═══ GIVEN RECORDS ═══

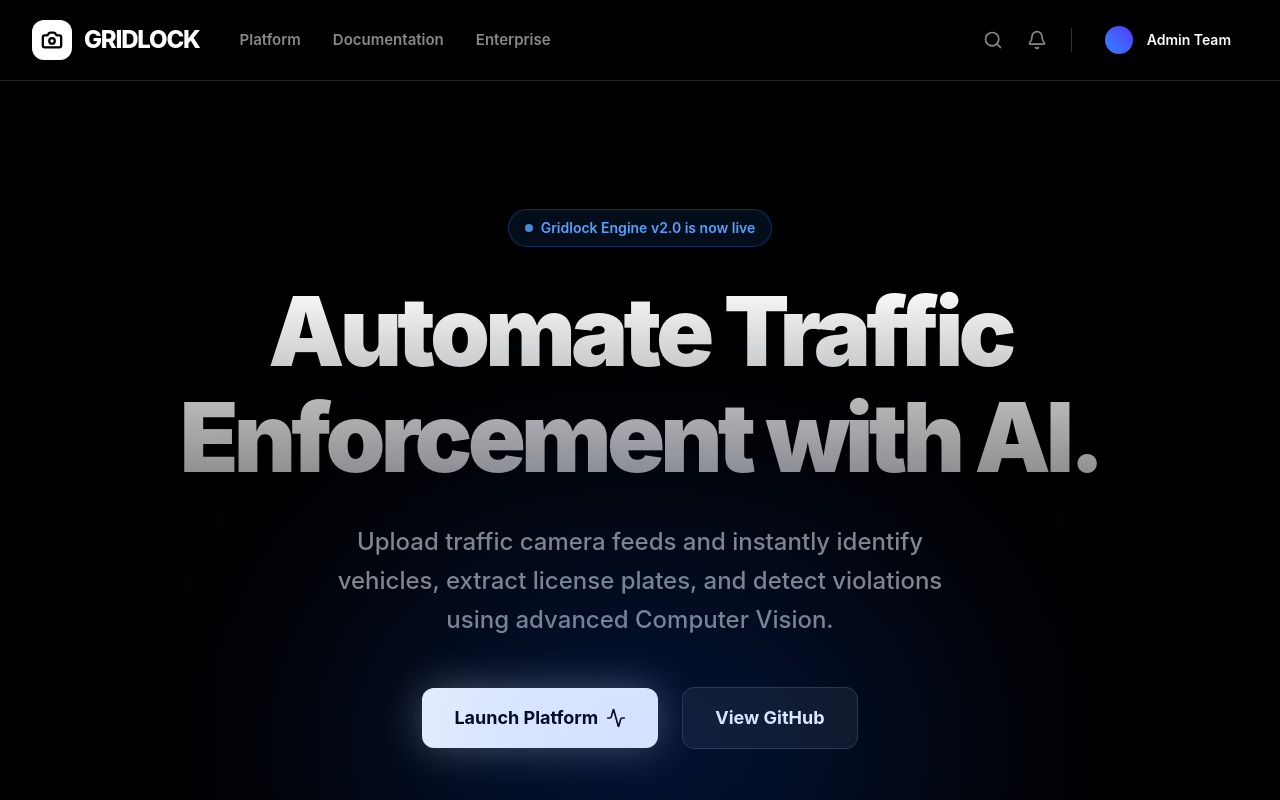
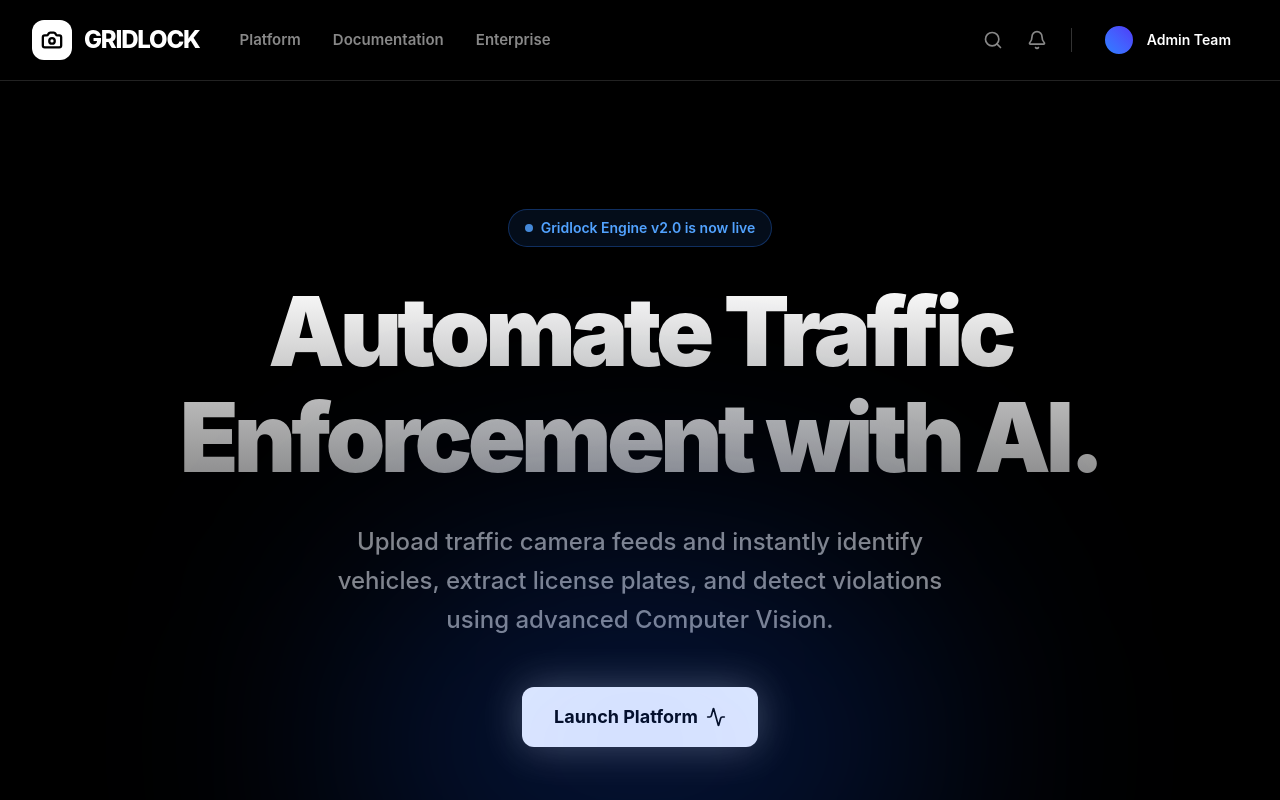
Before and after one commit to Aakashraj18/Automated-Photo-Identification-and-Classification-for-Traffic-Violations-Using-Computer-Vision, a React (Vite) app in the folder frontend/: page / in a window 1280 px wide. Shown: the top 800 px of the page. Built offline with nearby package versions, Linux system fonts and the light colour scheme.

Commit message:
center-align launch button

```diff
--- a/frontend/src/App.jsx
+++ b/frontend/src/App.jsx
@@ -124,16 +124,13 @@ export default function App() {
               Upload traffic camera feeds and instantly identify vehicles, extract license plates, and detect violations using advanced Computer Vision.
             </p>
 
-            <div className="flex items-center gap-6">
+            <div className="flex justify-center w-full">
               <button
                 onClick={() => setAppState('dashboard')}
                 className="px-8 py-4 bg-white text-black font-bold text-lg rounded-xl hover:bg-zinc-200 hover:scale-105 transition-all shadow-[0_0_40px_rgba(255,255,255,0.3)] flex items-center gap-2"
               >
                 Launch Platform
                 <Activity size={20} />
-              </button>
-              <button className="px-8 py-4 bg-[#111] border border-[#333] text-white font-bold text-lg rounded-xl hover:bg-[#222] transition-all">
-                View GitHub
               </button>
             </div>
 
```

═══

» **WORK TO BE COMPLETED**:
Nothing but a number is wanted: report how many lines in the entries above contain the string "button".

» **SOLUTION TO THE EXERCISE**:
5